↓
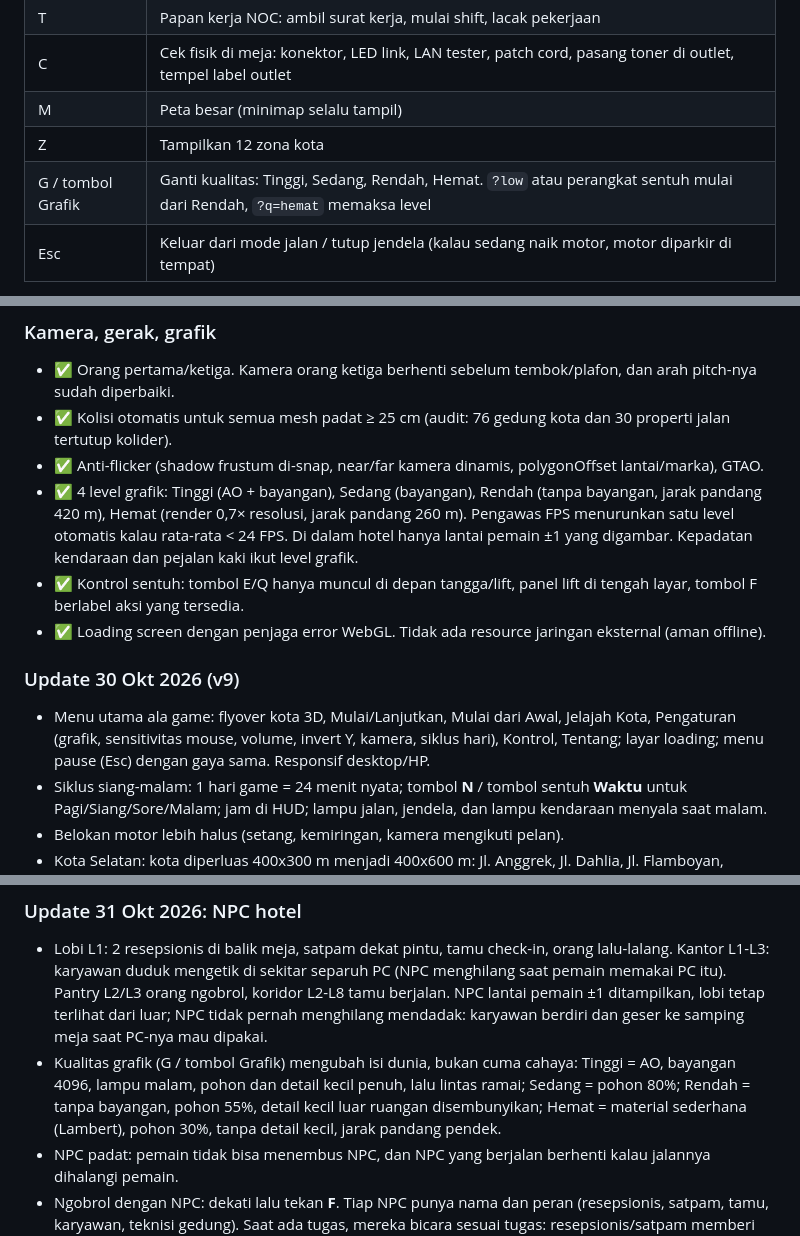
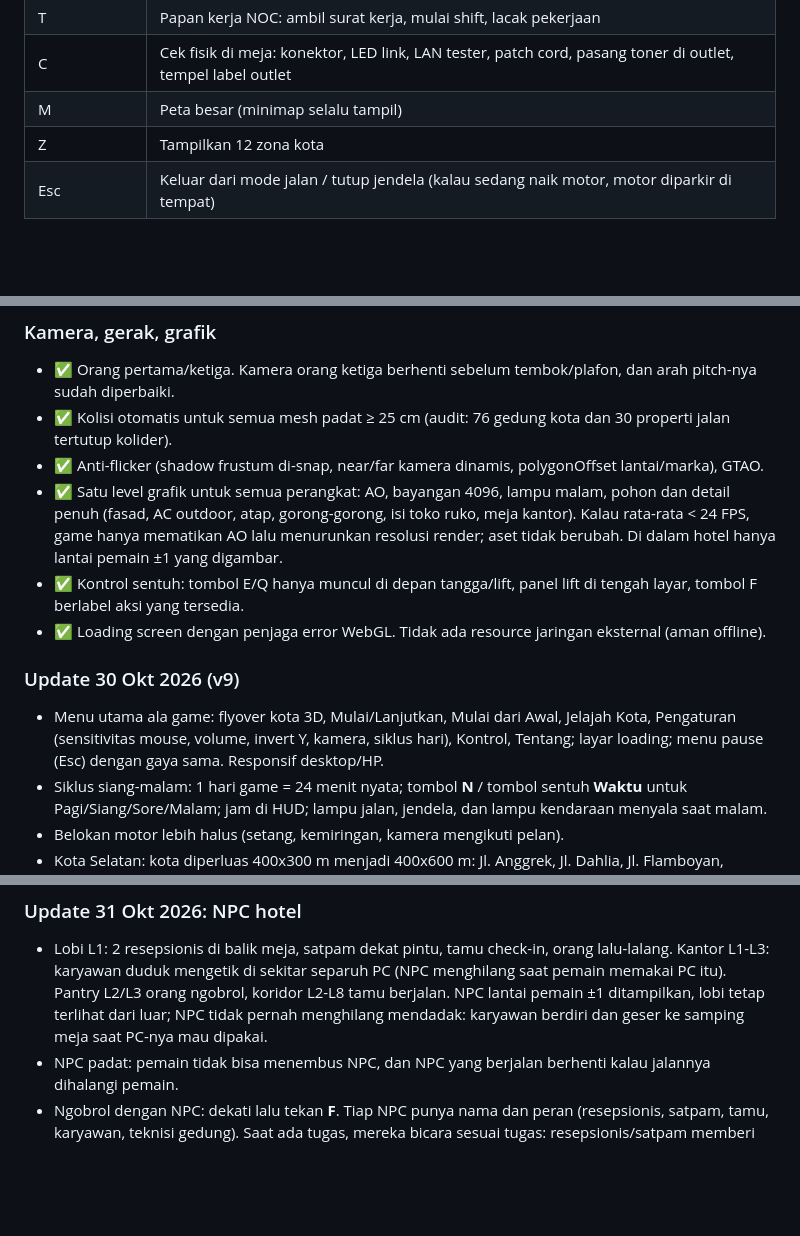
Before and after one commit to bahtiarindra32-spec/TKJSIMULATOR, a Markdown page: README.md, 3 parts joined by grey strips. Rendered like a GitHub page; blank space fills up the shorter version.

Commit message:
README: grafik satu level

```diff
--- a/README.md
+++ b/README.md
@@ -66,7 +66,6 @@ Cara cepat tanpa install: buka `single/index.html` langsung di browser (Chrome/E
 | C | Cek fisik di meja: konektor, LED link, LAN tester, patch cord, pasang toner di outlet, tempel label outlet |
 | M | Peta besar (minimap selalu tampil) |
 | Z | Tampilkan 12 zona kota |
-| G / tombol Grafik | Ganti kualitas: Tinggi, Sedang, Rendah, Hemat. `?low` atau perangkat sentuh mulai dari Rendah, `?q=hemat` memaksa level |
 | Esc | Keluar dari mode jalan / tutup jendela (kalau sedang naik motor, motor diparkir di tempat) |
 
 **Saat naik Motor Matic:** W / ↑ gas · S / ↓ rem, kalau sudah berhenti tahan untuk mundur pelan · A / D (← / →) belok · Spasi rem belakang · mouse atau tarik layar untuk melihat sekeliling (kembali ke tengah sendiri saat melaju) · V kamera kejar / mata pengendara · F turun · R kembalikan motor ke jalan terdekat.
@@ -170,12 +169,12 @@ Semua pekerjaan datang dari **Papan Kerja NOC** (T, atau F di meja NOC). Rantai
 - ✅ Orang pertama/ketiga. Kamera orang ketiga berhenti sebelum tembok/plafon, dan arah pitch-nya sudah diperbaiki.
 - ✅ Kolisi otomatis untuk semua mesh padat ≥ 25 cm (audit: 76 gedung kota dan 30 properti jalan tertutup kolider).
 - ✅ Anti-flicker (shadow frustum di-snap, near/far kamera dinamis, polygonOffset lantai/marka), GTAO.
-- ✅ 4 level grafik: Tinggi (AO + bayangan), Sedang (bayangan), Rendah (tanpa bayangan, jarak pandang 420 m), Hemat (render 0,7× resolusi, jarak pandang 260 m). Pengawas FPS menurunkan satu level otomatis kalau rata-rata < 24 FPS. Di dalam hotel hanya lantai pemain ±1 yang digambar. Kepadatan kendaraan dan pejalan kaki ikut level grafik.
+- ✅ Satu level grafik untuk semua perangkat: AO, bayangan 4096, lampu malam, pohon dan detail penuh (fasad, AC outdoor, atap, gorong-gorong, isi toko ruko, meja kantor). Kalau rata-rata < 24 FPS, game hanya mematikan AO lalu menurunkan resolusi render; aset tidak berubah. Di dalam hotel hanya lantai pemain ±1 yang digambar.
 - ✅ Kontrol sentuh: tombol E/Q hanya muncul di depan tangga/lift, panel lift di tengah layar, tombol F berlabel aksi yang tersedia.
 - ✅ Loading screen dengan penjaga error WebGL. Tidak ada resource jaringan eksternal (aman offline).
 
 ### Update 30 Okt 2026 (v9)
-- Menu utama ala game: flyover kota 3D, Mulai/Lanjutkan, Mulai dari Awal, Jelajah Kota, Pengaturan (grafik, sensitivitas mouse, volume, invert Y, kamera, siklus hari), Kontrol, Tentang; layar loading; menu pause (Esc) dengan gaya sama. Responsif desktop/HP.
+- Menu utama ala game: flyover kota 3D, Mulai/Lanjutkan, Mulai dari Awal, Jelajah Kota, Pengaturan (sensitivitas mouse, volume, invert Y, kamera, siklus hari), Kontrol, Tentang; layar loading; menu pause (Esc) dengan gaya sama. Responsif desktop/HP.
 - Siklus siang-malam: 1 hari game = 24 menit nyata; tombol **N** / tombol sentuh **Waktu** untuk Pagi/Siang/Sore/Malam; jam di HUD; lampu jalan, jendela, dan lampu kendaraan menyala saat malam.
 - Belokan motor lebih halus (setang, kemiringan, kamera mengikuti pelan).
 - Kota Selatan: kota diperluas 400x300 m menjadi 400x600 m: Jl. Anggrek, Jl. Dahlia, Jl. Flamboyan, Kampung C dan D dengan gang, ruko + minimarket, perkantoran/apartemen, Lapangan Anggrek, Masjid Al-Ikhlas, Taman Dahlia, SMK Nusantara, perumahan.
@@ -190,7 +189,6 @@ Semua pekerjaan datang dari **Papan Kerja NOC** (T, atau F di meja NOC). Rantai
 
 ### Update 31 Okt 2026: NPC hotel
 - Lobi L1: 2 resepsionis di balik meja, satpam dekat pintu, tamu check-in, orang lalu-lalang. Kantor L1-L3: karyawan duduk mengetik di sekitar separuh PC (NPC menghilang saat pemain memakai PC itu). Pantry L2/L3 orang ngobrol, koridor L2-L8 tamu berjalan. NPC lantai pemain ±1 ditampilkan, lobi tetap terlihat dari luar; NPC tidak pernah menghilang mendadak: karyawan berdiri dan geser ke samping meja saat PC-nya mau dipakai.
-- Kualitas grafik (G / tombol Grafik) mengubah isi dunia, bukan cuma cahaya: Tinggi = AO, bayangan 4096, lampu malam, pohon dan detail kecil penuh, lalu lintas ramai; Sedang = pohon 80%; Rendah = tanpa bayangan, pohon 55%, detail kecil luar ruangan disembunyikan; Hemat = material sederhana (Lambert), pohon 30%, tanpa detail kecil, jarak pandang pendek.
 - NPC padat: pemain tidak bisa menembus NPC, dan NPC yang berjalan berhenti kalau jalannya dihalangi pemain.
 - Ngobrol dengan NPC: dekati lalu tekan **F**. Tiap NPC punya nama dan peran (resepsionis, satpam, tamu, karyawan, teknisi gedung). Saat ada tugas, mereka bicara sesuai tugas: resepsionis/satpam memberi tahu pelapor dan lantai, karyawan yang PC-nya bermasalah menceritakan gejalanya lalu minggir, tamu mengeluh soal Wi-Fi saat ada gangguan Wi-Fi.
 
```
↑
## Your objective
From the listing, extract all text exactly as given and drop any picture.

## Exercise output
Before and after one commit to bahtiarindra32-spec/TKJSIMULATOR, a Markdown page: README.md, 3 parts joined by grey strips. Rendered like a GitHub page; blank space fills up the shorter version.

Commit message:
README: grafik satu level

```diff
--- a/README.md
+++ b/README.md
@@ -66,7 +66,6 @@ Cara cepat tanpa install: buka `single/index.html` langsung di browser (Chrome/E
 | C | Cek fisik di meja: konektor, LED link, LAN tester, patch cord, pasang toner di outlet, tempel label outlet |
 | M | Peta besar (minimap selalu tampil) |
 | Z | Tampilkan 12 zona kota |
-| G / tombol Grafik | Ganti kualitas: Tinggi, Sedang, Rendah, Hemat. `?low` atau perangkat sentuh mulai dari Rendah, `?q=hemat` memaksa level |
 | Esc | Keluar dari mode jalan / tutup jendela (kalau sedang naik motor, motor diparkir di tempat) |
 
 **Saat naik Motor Matic:** W / ↑ gas · S / ↓ rem, kalau sudah berhenti tahan untuk mundur pelan · A / D (← / →) belok · Spasi rem belakang · mouse atau tarik layar untuk melihat sekeliling (kembali ke tengah sendiri saat melaju) · V kamera kejar / mata pengendara · F turun · R kembalikan motor ke jalan terdekat.
@@ -170,12 +169,12 @@ Semua pekerjaan datang dari **Papan Kerja NOC** (T, atau F di meja NOC). Rantai
 - ✅ Orang pertama/ketiga. Kamera orang ketiga berhenti sebelum tembok/plafon, dan arah pitch-nya sudah diperbaiki.
 - ✅ Kolisi otomatis untuk semua mesh padat ≥ 25 cm (audit: 76 gedung kota dan 30 properti jalan tertutup kolider).
 - ✅ Anti-flicker (shadow frustum di-snap, near/far kamera dinamis, polygonOffset lantai/marka), GTAO.
-- ✅ 4 level grafik: Tinggi (AO + bayangan), Sedang (bayangan), Rendah (tanpa bayangan, jarak pandang 420 m), Hemat (render 0,7× resolusi, jarak pandang 260 m). Pengawas FPS menurunkan satu level otomatis kalau rata-rata < 24 FPS. Di dalam hotel hanya lantai pemain ±1 yang digambar. Kepadatan kendaraan dan pejalan kaki ikut level grafik.
+- ✅ Satu level grafik untuk semua perangkat: AO, bayangan 4096, lampu malam, pohon dan detail penuh (fasad, AC outdoor, atap, gorong-gorong, isi toko ruko, meja kantor). Kalau rata-rata < 24 FPS, game hanya mematikan AO lalu menurunkan resolusi render; aset tidak berubah. Di dalam hotel hanya lantai pemain ±1 yang digambar.
 - ✅ Kontrol sentuh: tombol E/Q hanya muncul di depan tangga/lift, panel lift di tengah layar, tombol F berlabel aksi yang tersedia.
 - ✅ Loading screen dengan penjaga error WebGL. Tidak ada resource jaringan eksternal (aman offline).
 
 ### Update 30 Okt 2026 (v9)
-- Menu utama ala game: flyover kota 3D, Mulai/Lanjutkan, Mulai dari Awal, Jelajah Kota, Pengaturan (grafik, sensitivitas mouse, volume, invert Y, kamera, siklus hari), Kontrol, Tentang; layar loading; menu pause (Esc) dengan gaya sama. Responsif desktop/HP.
+- Menu utama ala game: flyover kota 3D, Mulai/Lanjutkan, Mulai dari Awal, Jelajah Kota, Pengaturan (sensitivitas mouse, volume, invert Y, kamera, siklus hari), Kontrol, Tentang; layar loading; menu pause (Esc) dengan gaya sama. Responsif desktop/HP.
 - Siklus siang-malam: 1 hari game = 24 menit nyata; tombol **N** / tombol sentuh **Waktu** untuk Pagi/Siang/Sore/Malam; jam di HUD; lampu jalan, jendela, dan lampu kendaraan menyala saat malam.
 - Belokan motor lebih halus (setang, kemiringan, kamera mengikuti pelan).
 - Kota Selatan: kota diperluas 400x300 m menjadi 400x600 m: Jl. Anggrek, Jl. Dahlia, Jl. Flamboyan, Kampung C dan D dengan gang, ruko + minimarket, perkantoran/apartemen, Lapangan Anggrek, Masjid Al-Ikhlas, Taman Dahlia, SMK Nusantara, perumahan.
@@ -190,7 +189,6 @@ Semua pekerjaan datang dari **Papan Kerja NOC** (T, atau F di meja NOC). Rantai
 
 ### Update 31 Okt 2026: NPC hotel
 - Lobi L1: 2 resepsionis di balik meja, satpam dekat pintu, tamu check-in, orang lalu-lalang. Kantor L1-L3: karyawan duduk mengetik di sekitar separuh PC (NPC menghilang saat pemain memakai PC itu). Pantry L2/L3 orang ngobrol, koridor L2-L8 tamu berjalan. NPC lantai pemain ±1 ditampilkan, lobi tetap terlihat dari luar; NPC tidak pernah menghilang mendadak: karyawan berdiri dan geser ke samping meja saat PC-nya mau dipakai.
-- Kualitas grafik (G / tombol Grafik) mengubah isi dunia, bukan cuma cahaya: Tinggi = AO, bayangan 4096, lampu malam, pohon dan detail kecil penuh, lalu lintas ramai; Sedang = pohon 80%; Rendah = tanpa bayangan, pohon 55%, detail kecil luar ruangan disembunyikan; Hemat = material sederhana (Lambert), pohon 30%, tanpa detail kecil, jarak pandang pendek.
 - NPC padat: pemain tidak bisa menembus NPC, dan NPC yang berjalan berhenti kalau jalannya dihalangi pemain.
 - Ngobrol dengan NPC: dekati lalu tekan **F**. Tiap NPC punya nama dan peran (resepsionis, satpam, tamu, karyawan, teknisi gedung). Saat ada tugas, mereka bicara sesuai tugas: resepsionis/satpam memberi tahu pelapor dan lantai, karyawan yang PC-nya bermasalah menceritakan gejalanya lalu minggir, tamu mengeluh soal Wi-Fi saat ada gangguan Wi-Fi.
 
```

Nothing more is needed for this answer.